Data provided |
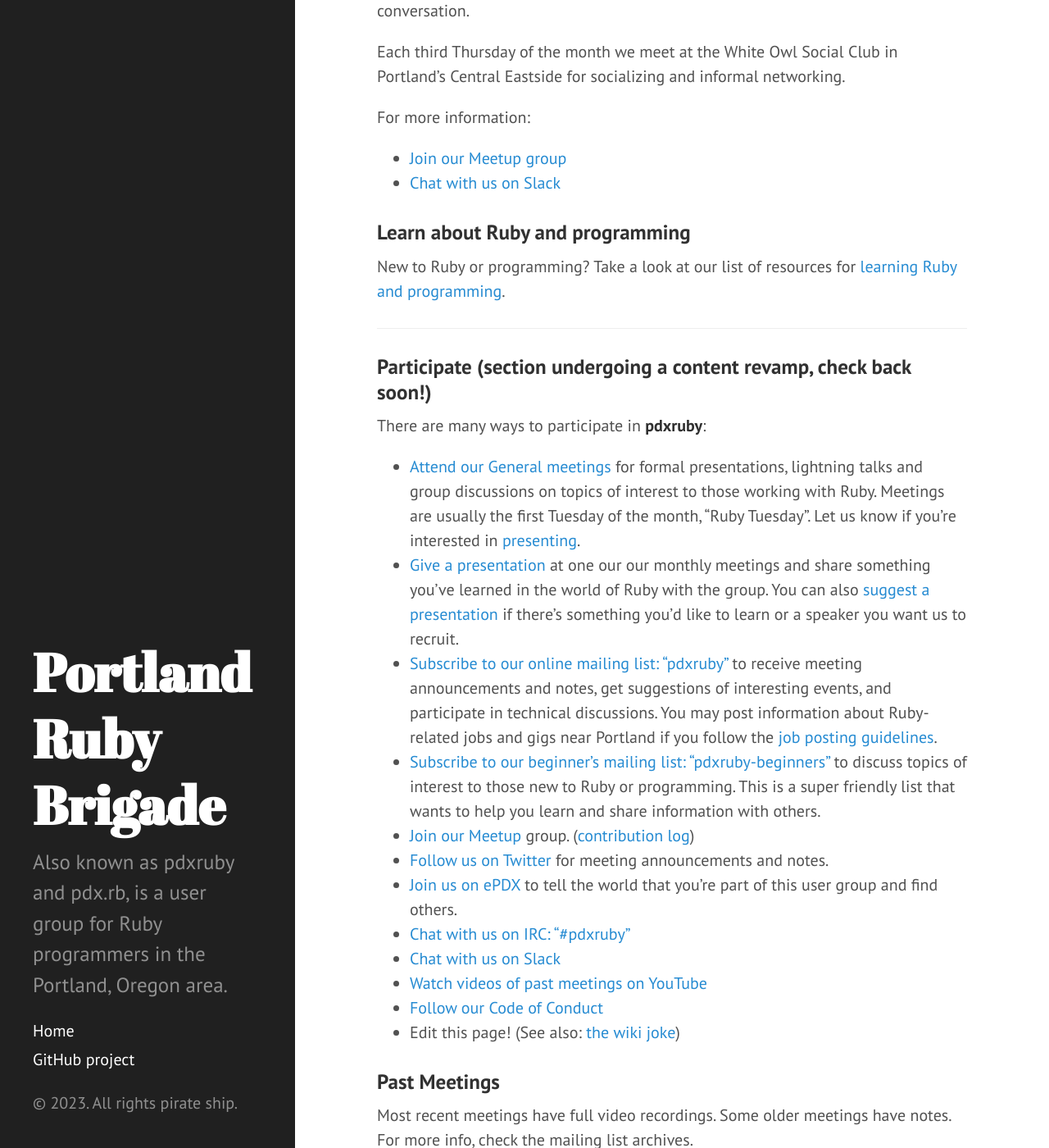
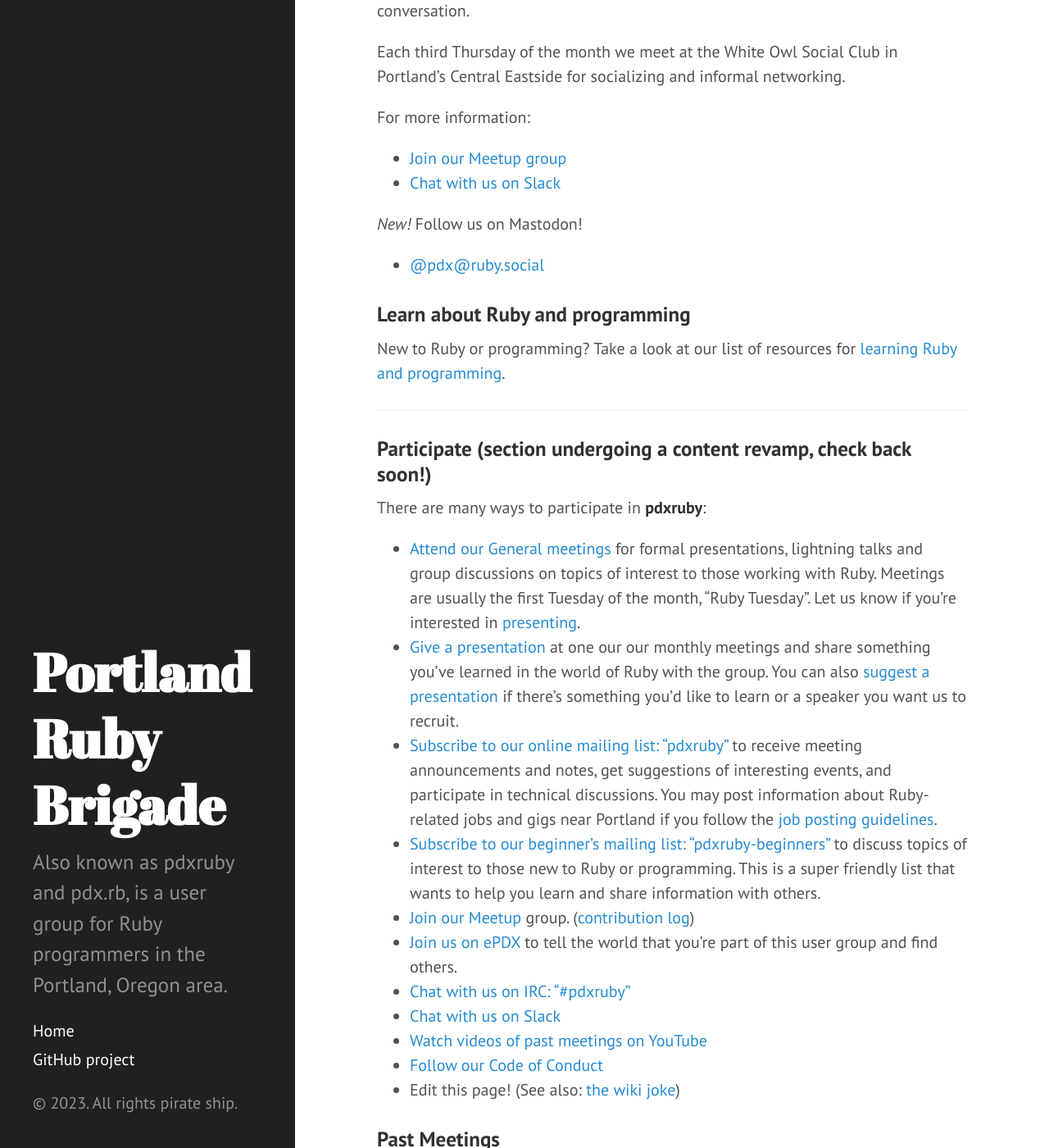
Before and after one commit to pdxruby/pdxruby.github.io, a Jekyll site: the page built from index.md, in a window 1280 px wide and 1400 px high, scrolled down 603 px. Shown: the whole window at 82% size. Built offline with Jekyll 4.4.1, drawn with Linux system fonts in a browser that asks for light colours.

Commit message:
Add Mastodon link to homepage

```diff
--- a/index.md
+++ b/index.md
@@ -24,6 +24,10 @@ For more information:
 
 -  [Join our Meetup group](http://www.meetup.com/Portland-Ruby-Brigade/)
 -  [Chat with us on Slack](https://pdxruby.slack.com)
+
+_New!_ Follow us on Mastodon!
+
+- [@pdx@ruby.social](https://ruby.social/@pdx)
 
 ### Learn about Ruby and programming
 
@@ -57,8 +61,6 @@ There are many ways to participate in **pdxruby**:
     information with others.
 -   [Join our Meetup](http://www.meetup.com/Portland-Ruby-Brigade/)
     group. ([contribution log](/contributions))
--   [Follow us on Twitter](http://twitter.com/#!/pdxruby)
-    for meeting announcements and notes.
 -   [Join us on ePDX](http://epdx.org/groups/pdxruby)
     to tell the world that you're part of this user group and find
     others.
```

Exercise goal | From the data above, show each line that contains "with".

Problem solution |
Before and after one commit to pdxruby/pdxruby.github.io, a Jekyll site: the page built from index.md, in a window 1280 px wide and 1400 px high, scrolled down 603 px. Shown: the whole window at 82% size. Built offline with Jekyll 4.4.1, drawn with Linux system fonts in a browser that asks for light colours.
 -  [Chat with us on Slack](https://pdxruby.slack.com)
     information with others.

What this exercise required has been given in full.